Web document revisions:

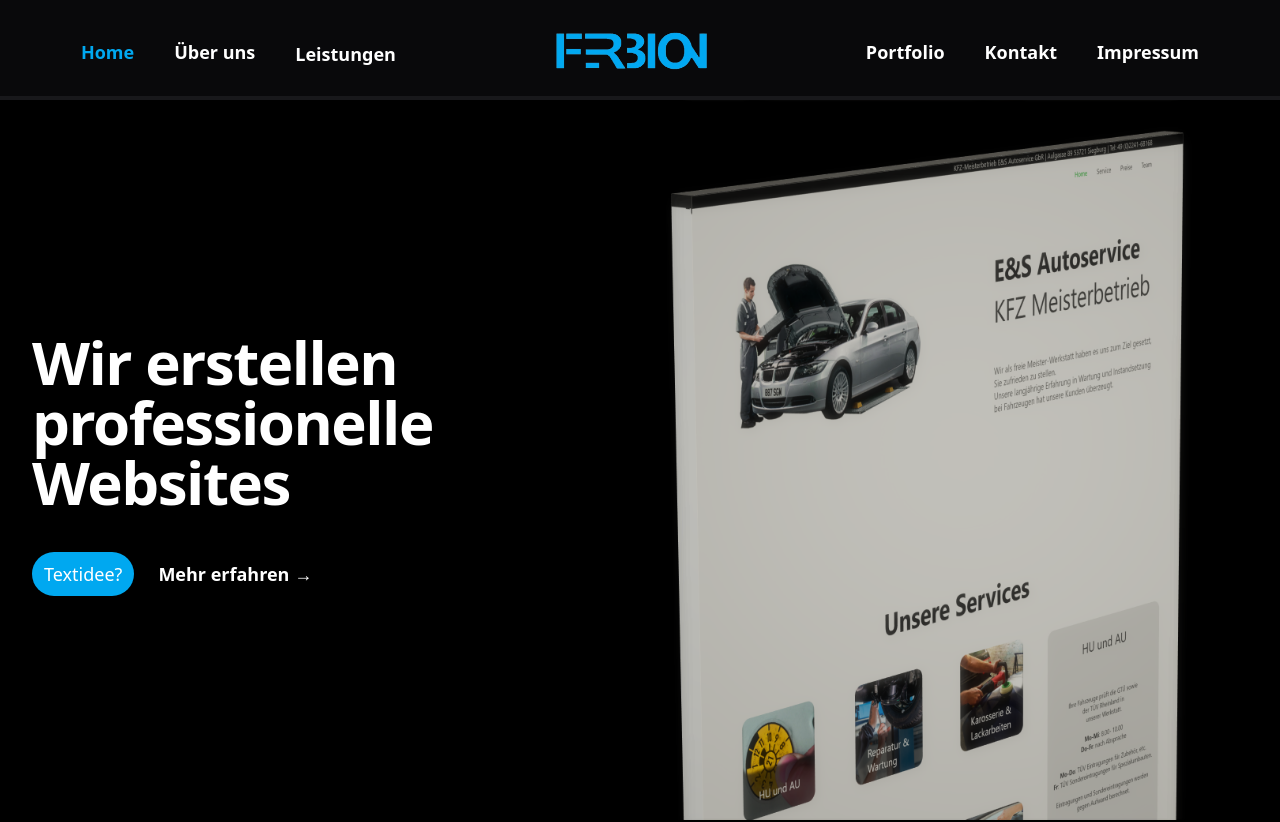
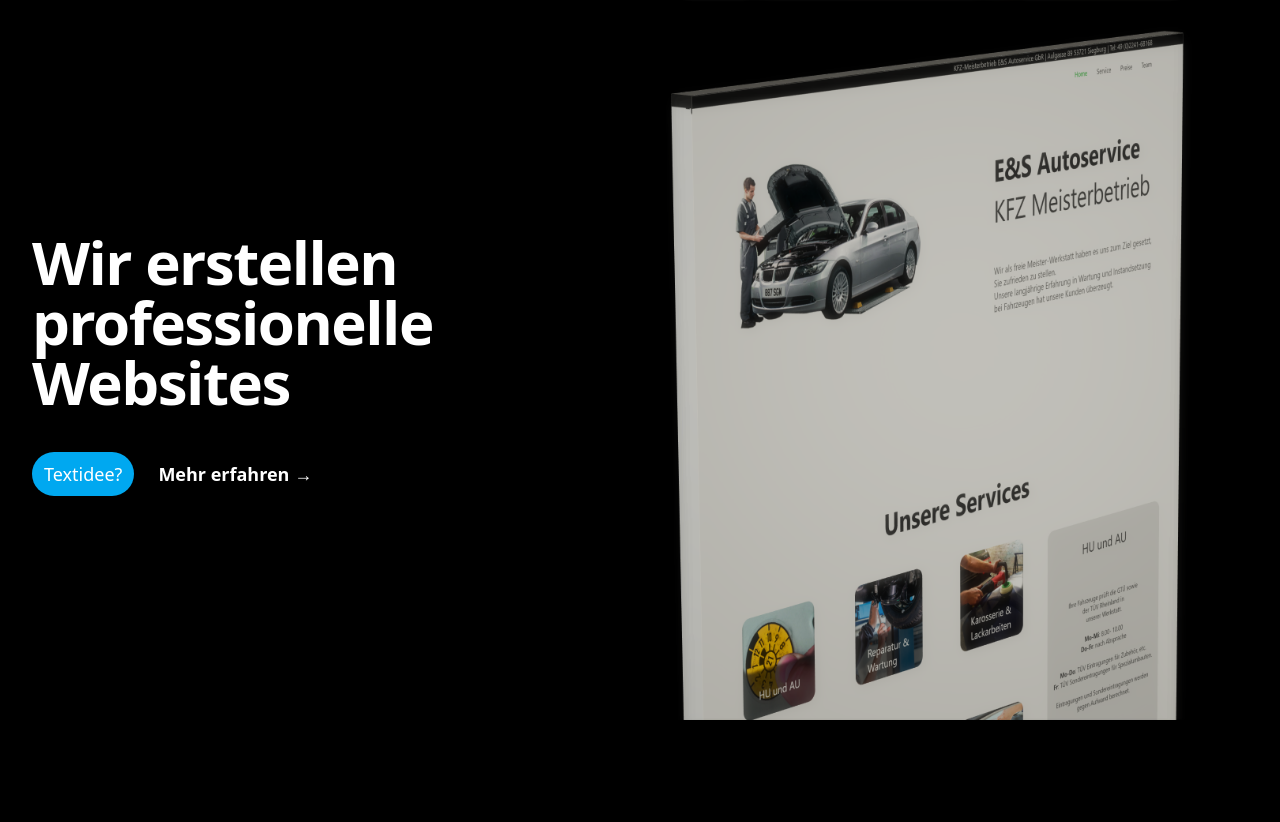
Before and after one commit to Ferbion-lT/V3, a Vue app: page / in a window 1280 px wide. Shown: the top 822 px of the page. Built offline with nearby package versions, Linux system fonts and the light colour scheme.

Commit message:
feat: merge to pull commit

```diff
--- a/src/components/Navbar.vue
+++ b/src/components/Navbar.vue
@@ -1,76 +1,7 @@
-<template class="scroll-smooth">
-  <div id="start" class="bg-[#000000] text-white">
-        <header class=" bg-zinc-950 border-b-4 border-zinc-900 sm:flex sm:justify-center pt-10">
-        <div class="flex pl-[7.5%] px-4 py-3 sm:p-0">
-          <div class="sm:hidden">
-            <button @click="isOpen = !isOpen" type="button" class="block text-white">
-              <svg class="h-6 w-6 fill-current" viewBox="0 0 24 24">
-                <path v-if="isOpen" fill-rule="evenodd" d="M18.278 16.864a1 1 0 0 1-1.414 1.414l-4.829-4.828-4.828 4.828a1 1 0 0 1-1.414-1.414l4.828-4.829-4.828-4.828a1 1 0 0 1 1.414-1.414l4.829 4.828 4.828-4.828a1 1 0 1 1 1.414 1.414l-4.828 4.829 4.828 4.828z"/>
-                <path v-if="!isOpen" fill-rule="evenodd" d="M4 5h16a1 1 0 0 1 0 2H4a1 1 0 1 1 0-2zm0 6h16a1 1 0 0 1 0 2H4a1 1 0 0 1 0-2zm0 6h16a1 1 0 0 1 0 2H4a1 1 0 0 1 0-2z"/>
-              </svg>
-            </button>
-          </div>
-        </div>
-        <nav :class="isOpen ? 'flex' : 'hidden'" class="flex-col px-2 pt-2 pb-4 sm:flex justify-center sm:p-0">
-          <div class="flex flex-col pl-[7.5%] gap-10 md:flex-row sm:pl-0 sm:justify-center">
-            <div class="">
-            <ul class="flex flex-col sm:flex-row gap-10 md:pr-[100px]">
-            <li class="list-none">
-              <router-link class="text-lg font-semibold leading-6 hover:text-[#00a8f0]" :class="{'text-[#00a8f0]': $route.path === '/'}" to="/">Home</router-link>
-            </li>
-            <li class="list-none">
-              <span class="text-lg font-semibold leading-6 hover:text-[#00a8f0] cursor-pointer transition" v-on:click="about_scroll">Über uns</span>
-            </li>
-            <li class="list-none ">
-              <span class="text-lg font-semibold left-6 hover:text-[#00a8f0] cursor-pointer transition" v-on:click="services_scroll">Leistungen</span>
-            </li>
-          </ul>
-        </div>
-        <div class="hidden md:block md:justify-center relative mt-[-3%]">
-          <img class="h-[90px] w-[190px] lg:hover:scale-110 duration-300 transition" src="../assets/logo_transparent.png">
-        </div>
-        <div class="">
-          <ul class="flex flex-col sm:flex-row gap-10 md:pl-[100px]">
-            <li class="list-none">
-              <span class="text-lg font-semibold leading-6 hover:text-[#00a8f0] cursor-pointer transition" v-on:click="portfolio_scroll">Portfolio</span>
-            </li>
-            <li class="list-none">
-              <router-link class="text-lg font-semibold leading-6 hover:text-[#00a8f0]" :class="{'text-[#00a8f0]': $route.path === '/contact'}" to="/contact">Kontakt</router-link>
-            </li>
-            <li class="list-none">
-              <router-link class="text-lg font-semibold leading-6 hover:text-[#00a8f0]" :class="{'text-[#00a8f0]': $route.path === '/impressum'}" to="/impressum">Impressum</router-link>
-            </li>
-          </ul>
-          </div>
-          </div>
-        </nav>
-      </header>
+<template>
+  <div class="bg-[#000000] text-white">
+    <nav class="mx-auto max-w-7xl">
+      <ul></ul>
+    </nav>
   </div>
-
 </template>
-
-<script>
-export default {
-  data() {
-    return {
-      isOpen: false,
-    }
-  },
-}
-
-
-</script>
-
-<script setup>
-function about_scroll (event) {
-  document.getElementById("leistungen").scrollIntoView({behavior: 'smooth'})
-}
-
-function services_scroll (event) {
-  document.getElementById("services").scrollIntoView({behavior: 'smooth'})
-}
-
-function portfolio_scroll (event) {
-  document.getElementById("portfolio").scrollIntoView({behavior: 'smooth'})
-}
-</script>
```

◆ GOAL OF THE EXERCISE:
In the entries above, find each line with the word "components" and return it.

◆ RESPONSE:
--- a/src/components/Navbar.vue
+++ b/src/components/Navbar.vue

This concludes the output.